Swamp Dogg seeks to countrify his particular brand of funky soul music.
For his latest late-stage outing, Swamp Dogg seeks to countrify his particular brand of funky soul music. It’s yet another in a string of interesting moves by the cult hero eccentric, coming two years after his strangely engaging, Auto-Tune-heavy release, Love, Loss, and Auto-Tune. If nothing else, this refusal to play to expectations shows the erstwhile Jerry Williams Jr.’s resolve to continue to be creative, stretching his stylistic limits, well into his twilight years. Rather than merely resting on his laurels, he continues to reshape and refine his particular idiom with minor tweaks and changes that help ensure the music sounds fresh and engaging. That said, Sorry You Couldn’t Make It is very much the product of the 21st century with its reliance on electronic drums, retro-styled soul and a crisp, clean production never found on his earliest releases.

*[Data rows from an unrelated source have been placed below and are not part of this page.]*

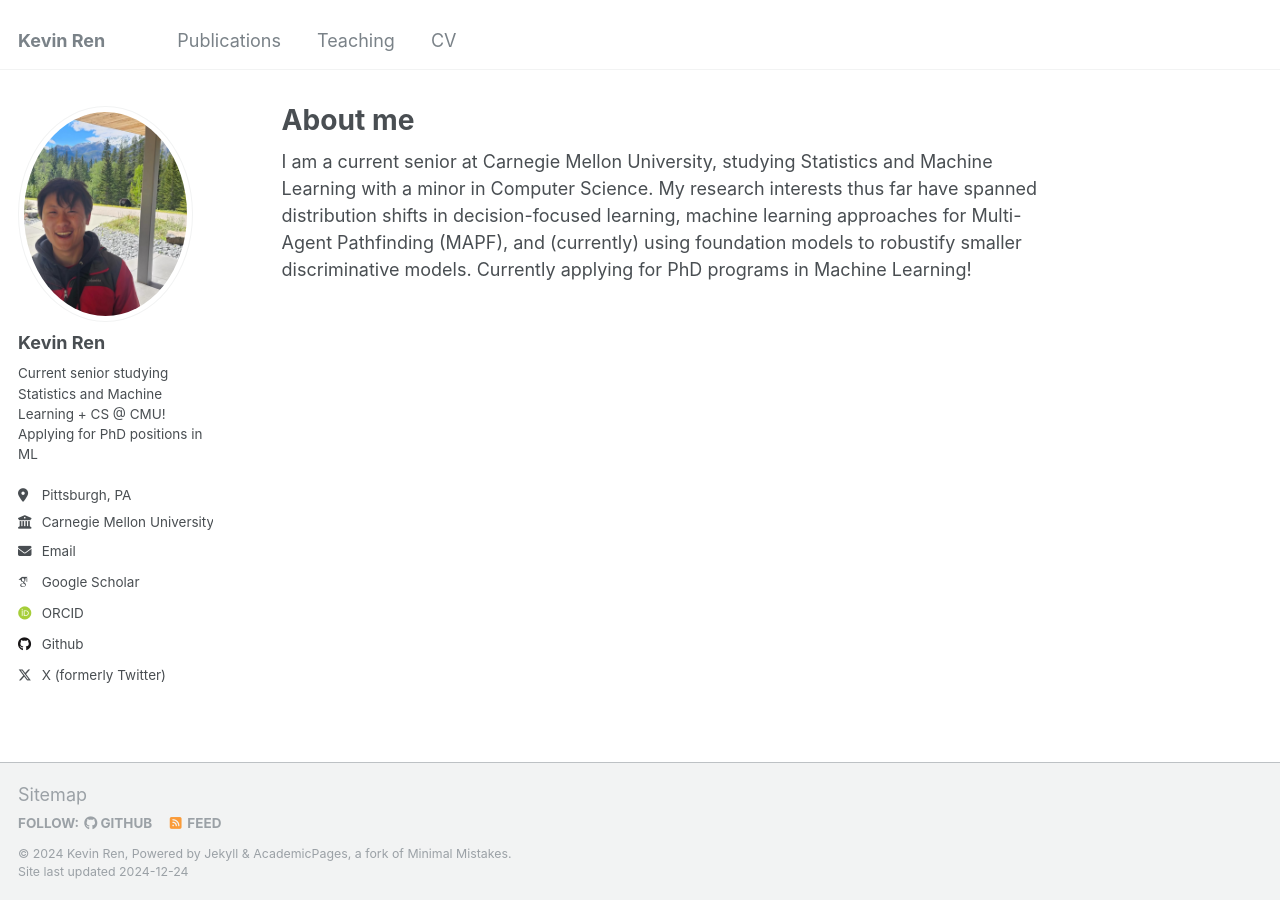
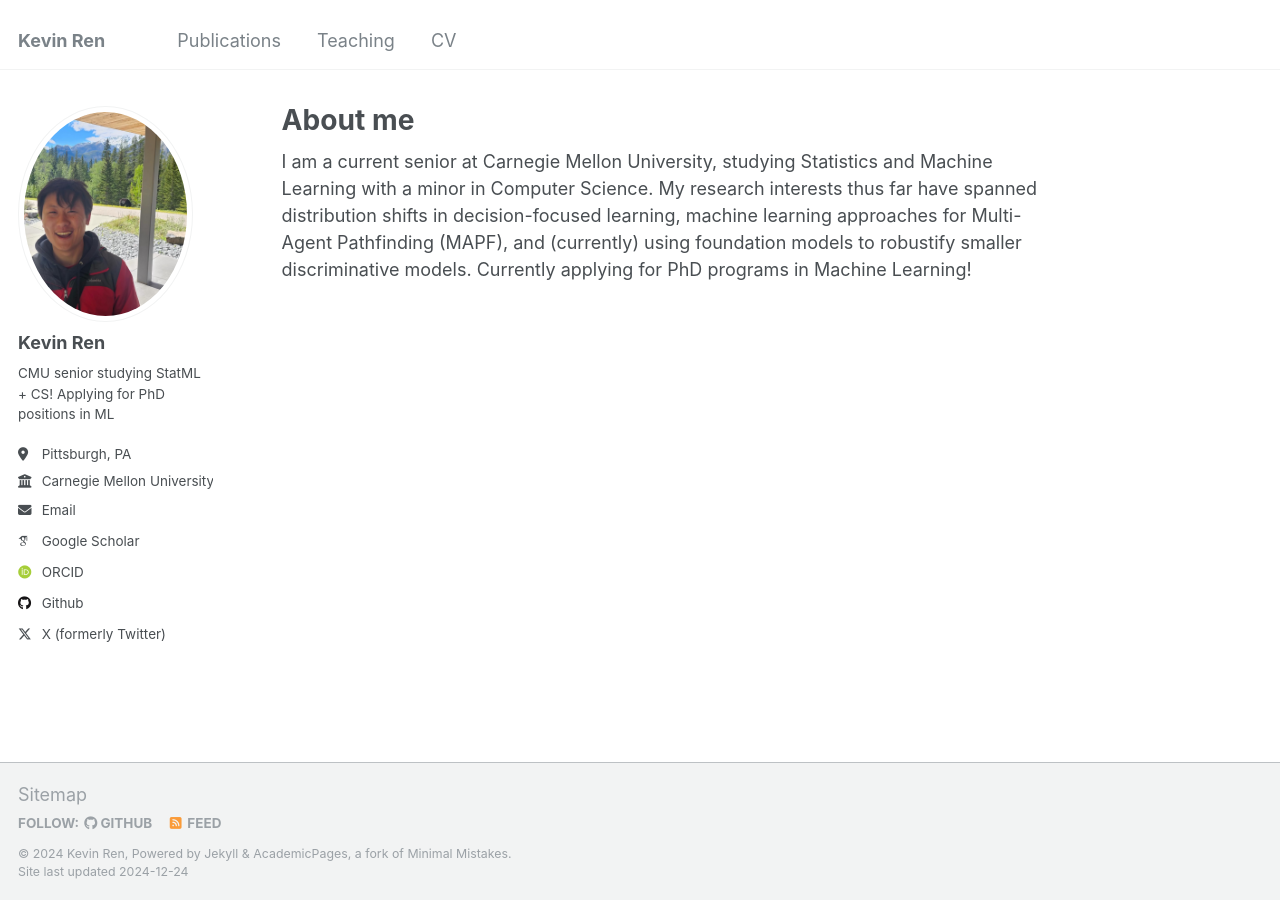
Before and after one commit to renkevin9/renkevin9.github.io, a Jekyll site: the page built from _pages/about.md, in a window 1280 px wide. Built offline with Jekyll 4.4.1, drawn with Linux system fonts in a browser that asks for light colours; some web fonts are replaced.

Commit message:
shorten bio

```diff
--- a/_config.yml
+++ b/_config.yml
@@ -24,7 +24,7 @@ author:
   avatar           : "profile.png"
   name             : "Kevin Ren"
   pronouns         : # example: "she/her"
-  bio              : "Current senior studying Statistics and Machine Learning + CS @ CMU! Applying for PhD positions in ML"
+  bio              : "CMU senior studying StatML + CS! Applying for PhD positions in ML"
   location         : "Pittsburgh, PA"
   employer         : "Carnegie Mellon University"
   uri              : # URL
```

Despite the preprogrammed drums prevalent throughout, much of Sorry You Couldn’t Make It relies on real live instruments to help establish a retro-futurist take on classic southern soul. From punchy horn charts to keening melodies, the album carries all the hallmarks of the genre struck through with a country twang. “Don’t Take Her (She’s All I Got)” takes Billy Sherrill’s countrypolitan and filters it through the slow, strutting Stax sound. On paper, it’s a rather odd combination; however, it works exceptionally well in this particular setting, showing just how close the two genres have always been in terms of emotionality and melodic construction.

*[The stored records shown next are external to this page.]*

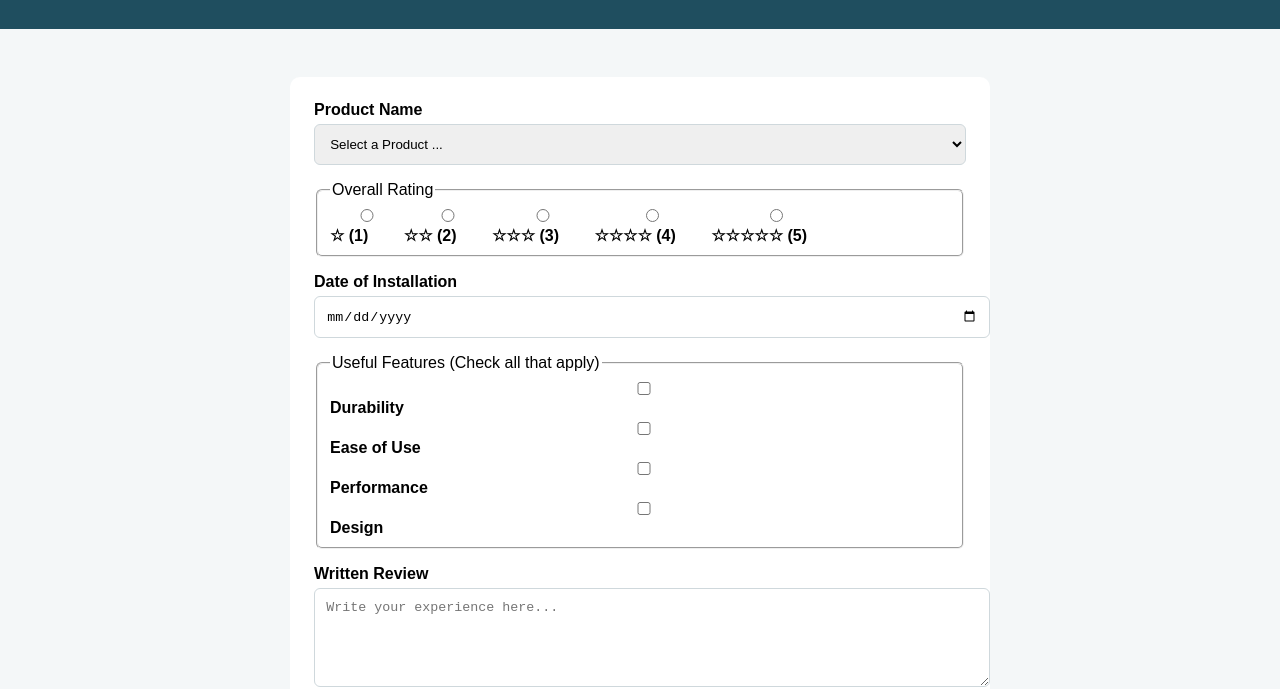
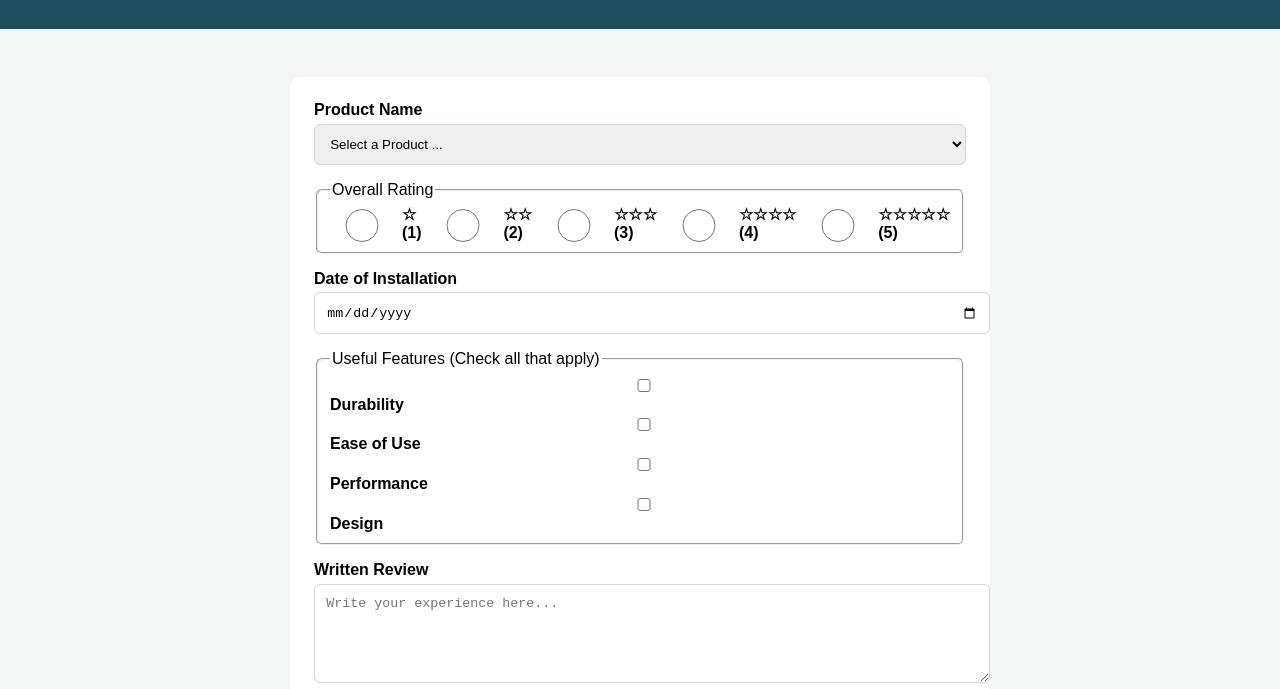
Before and after one commit to AHHS25/wdd131, a plain HTML site: page form.html in a window 1280 px wide. Shown: the part 117-806 px from the top of the page. Drawn offline with Linux system fonts and the light colour scheme.

Commit message:
w05 finished

```diff
--- a/form.html
+++ b/form.html
@@ -16,7 +16,7 @@
   </header>
 
   <main>
-    <form method="get" action="review.html" class="review-form" aria-label="Product Review Form">
+    <form method="get" action="review.html" class="review-form">
 
       <div class="form-group">
         <label for="productName">Product Name</label>
@@ -27,31 +27,22 @@
 
       <fieldset class="form-group">
         <legend>Overall Rating</legend>
+
         <div class="rating-group">
-          <label for="rating1">
-            <input type="radio" id="rating1" name="rating" value="1" required>
-            ☆ (1)
-          </label>
+          <input type="radio" id="rating1" name="rating" value="1" required>
+          <label for="rating1">☆ (1)</label>
 
-          <label for="rating2">
-            <input type="radio" id="rating2" name="rating" value="2" required>
-            ☆☆ (2)
-          </label>
+          <input type="radio" id="rating2" name="rating" value="2" required>
+          <label for="rating2">☆☆ (2)</label>
 
-          <label for="rating3">
-            <input type="radio" id="rating3" name="rating" value="3" required>
-            ☆☆☆ (3)
-          </label>
+          <input type="radio" id="rating3" name="rating" value="3" required>
+          <label for="rating3">☆☆☆ (3)</label>
 
-          <label for="rating4">
-            <input type="radio" id="rating4" name="rating" value="4" required>
-            ☆☆☆☆ (4)
-          </label>
+          <input type="radio" id="rating4" name="rating" value="4" required>
+          <label for="rating4">☆☆☆☆ (4)</label>
 
-          <label for="rating5">
-            <input type="radio" id="rating5" name="rating" value="5" required>
-            ☆☆☆☆☆ (5)
-          </label>
+          <input type="radio" id="rating5" name="rating" value="5" required>
+          <label for="rating5">☆☆☆☆☆ (5)</label>
         </div>
       </fieldset>
 
@@ -63,25 +54,19 @@
       <fieldset class="form-group">
         <legend>Useful Features (Check all that apply)</legend>
 
-        <label for="durability">
+        <div class="checkbox-group">
           <input type="checkbox" id="durability" name="features" value="Durability">
-          Durability
-        </label>
+          <label for="durability">Durability</label>
 
-        <label for="easeOfUse">
           <input type="checkbox" id="easeOfUse" name="features" value="Ease of Use">
-          Ease of Use
-        </label>
+          <label for="easeOfUse">Ease of Use</label>
 
-        <label for="performance">
           <input type="checkbox" id="performance" name="features" value="Performance">
-          Performance
-        </label>
+          <label for="performance">Performance</label>
 
-        <label for="design">
           <input type="checkbox" id="design" name="features" value="Design">
-          Design
-        </label>
+          <label for="design">Design</label>
+        </div>
       </fieldset>
 
       <div class="form-group">
@@ -97,6 +82,7 @@
       <div class="form-group">
         <input type="submit" value="Submit Review" class="submit-btn">
       </div>
+
     </form>
   </main>
 
```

“Family Pain” is particularly effective, riding a cool, minor-key strut and recounting all manner of familial problems (“They’re all going out together smoking crack and dealing cocaine”). Thematically, it sticks closer to his roots in soul music, sounding a bit like a countrified Curtis Mayfield lamenting the onslaught of drug culture within the urban wastelands of 1970s America. The use of fiddle against a funky, staccato rhythm and sweeping, distorted electric lead is a particularly refreshing juxtaposition that helps elevate the cross-pollination of the two genres to a new level of funky cool.

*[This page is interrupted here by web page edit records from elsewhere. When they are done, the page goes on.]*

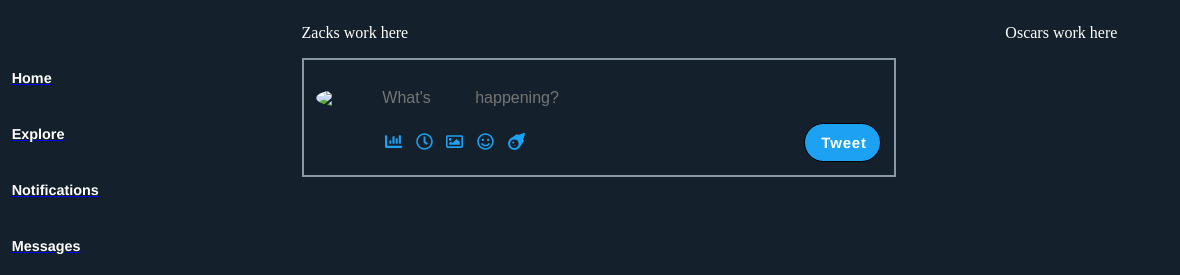
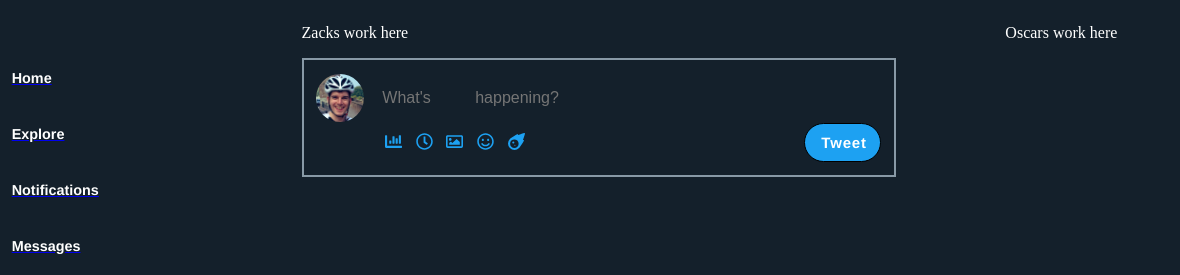
Before and after one commit to zackads/twitter_clone, a website: page index.html in a window 1280 px wide. Shown: the top 275 px of the page, 100-1280 px from the left. Drawn offline with Linux system fonts and the light colour scheme; the site is published under a folder, as on GitHub Pages, so addresses that start at the root find nothing.

Commit message:
Fixed broken image reference in index.html

```diff
--- a/index.html
+++ b/index.html
@@ -206,7 +206,7 @@
         <article class="newtweet">
           <img
             class="newtweet__profile"
-            src="/assets/images/user_profile_pic.jpg"
+            src="assets/images/user_profile_pic.jpg"
           />
           <input
             class="newtweet__input"
```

The album also features a pair of unlikely duets with Americana icon John Prine, “Memories” and “Please Let Me Go Round Again.” No stranger to duets, Prine here settles casually into the soulful country of Sorry You Couldn’t Make It, his singular voice, while lacking the strength and soulfulness of Swamp Dogg’s, is nonetheless an effective instrument within this context. “Memories” is particularly affecting, tapping into the thematic elements – many essentially the base elements of the best soul songs – that have long filled some of Prine’s best songs. “Memories don’t leave like people do/ And that’s why anytime, anywhere I can still be with you,” Prine sings (this, coupled with the heart-wrenching closing track, “Please Let Me Go Round Again,” sounding particularly haunting and painful as he lies in critical condition as of this writing following a COVID-19 diagnosis).
“A Good Song” is just that, the lyrics spelling out what is required of a good song to resonate with folks. He manages to capture a number of the requisite elements within the track, making it both the title and nature of the song. In all, Sorry You Couldn’t Make It is another fine installment in the always-entertaining Swamp Dogg catalog. There are still the usual production quirks and weird effects (check Prine’s vocal fade out on “Memories” and the strange ephemeral sounds on “Billy”) showing his sense of the stranger elements of pop music to be fully in check. But it’s far more than needless gimmickry.
If anything, it carries a feeling similar to Solomon Burke’s late-period classic, Don’t Give up on Me, with Swamp Dogg even evoking a similar timbre to the late Burke. While the material might not always be up to the level of that album, Sorry You Couldn’t Make It nonetheless hits all the right notes in terms of classic country and soul. Adding an element of country music only helps further enhance his very particular brand of southern-fried strangeness.